━━ INPUT DATA

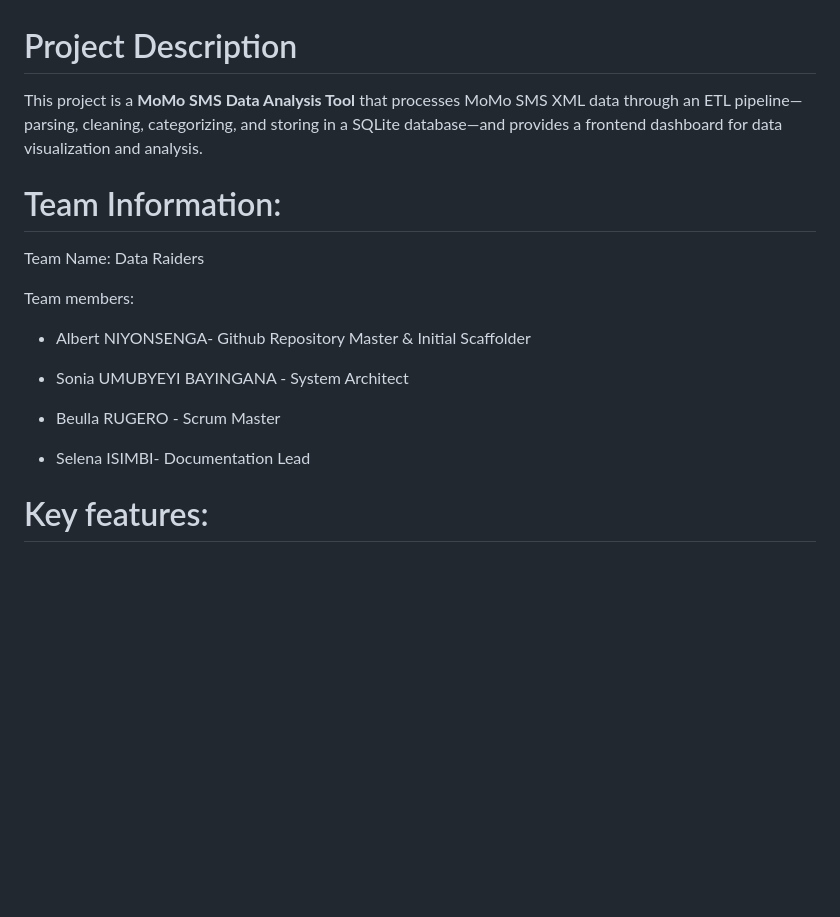
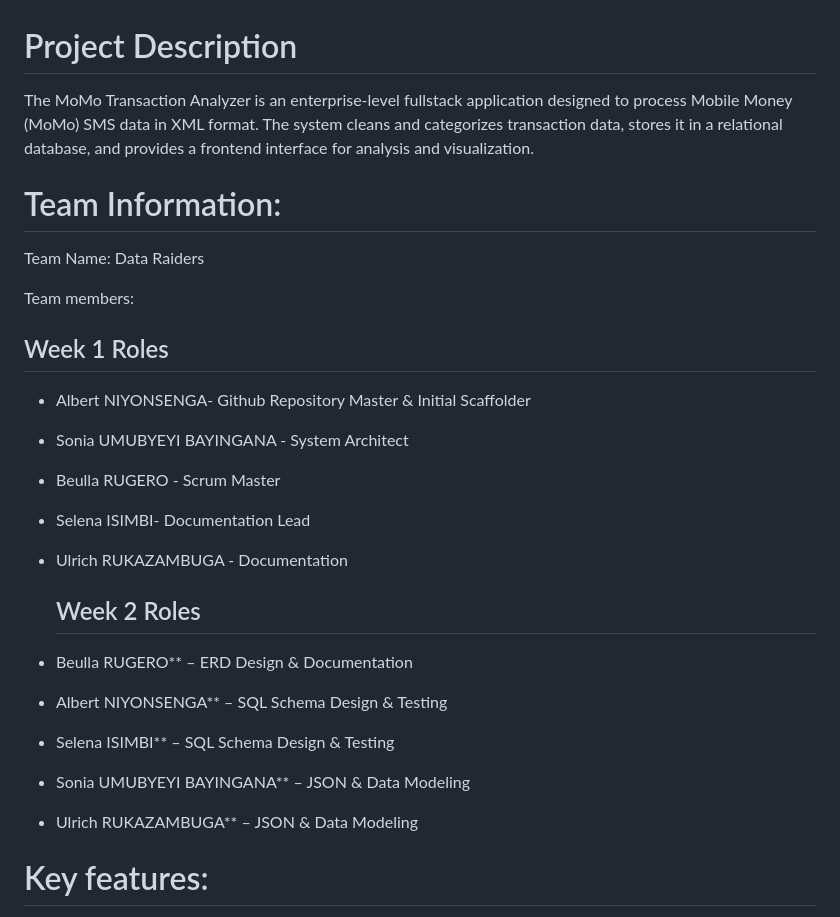
Before and after one commit to brugero/MoMo, a Markdown page: README.md, the part around one of its changes. GitHub-like rendering; blank space fills up the shorter version.

```diff
--- a/README.md
+++ b/README.md
@@ -1,18 +1,25 @@
 # Project Description
-This project is a **MoMo SMS Data Analysis Tool** that processes MoMo SMS XML data through an ETL pipeline—parsing, cleaning, categorizing, and storing in a SQLite database—and provides a frontend dashboard for data visualization and analysis.
+
+The MoMo Transaction Analyzer is an enterprise-level fullstack application designed to process Mobile Money (MoMo) SMS data in XML format. The system cleans and categorizes transaction data, stores it in a relational database, and provides a frontend interface for analysis and visualization.
 
 
 # Team Information:
 Team Name: Data Raiders
 
 Team members:
+ ## Week 1 Roles
 - Albert NIYONSENGA- Github Repository Master & Initial Scaffolder
+- Sonia UMUBYEYI BAYINGANA - System Architect
+- Beulla RUGERO - Scrum Master
+- Selena ISIMBI- Documentation Lead
+- Ulrich RUKAZAMBUGA - Documentation
 
-- Sonia UMUBYEYI BAYINGANA - System Architect
-
-- Beulla RUGERO - Scrum Master
-
-- Selena ISIMBI- Documentation Lead
+  ## Week 2 Roles
+- Beulla RUGERO** – ERD Design & Documentation
+- Albert NIYONSENGA** – SQL Schema Design & Testing
+- Selena ISIMBI** – SQL Schema Design & Testing
+- Sonia UMUBYEYI BAYINGANA** – JSON & Data Modeling
+- Ulrich RUKAZAMBUGA** – JSON & Data Modeling
 
 # Key features:
 
```
Also changed, not shown: other parts of README.md (+43 -94 lines).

━━━━

• _TASK INSTRUCTIONS_: In the data above, how many lines contain the word "Selena"? Write the number only.

• _WORKED SOLUTION_: 3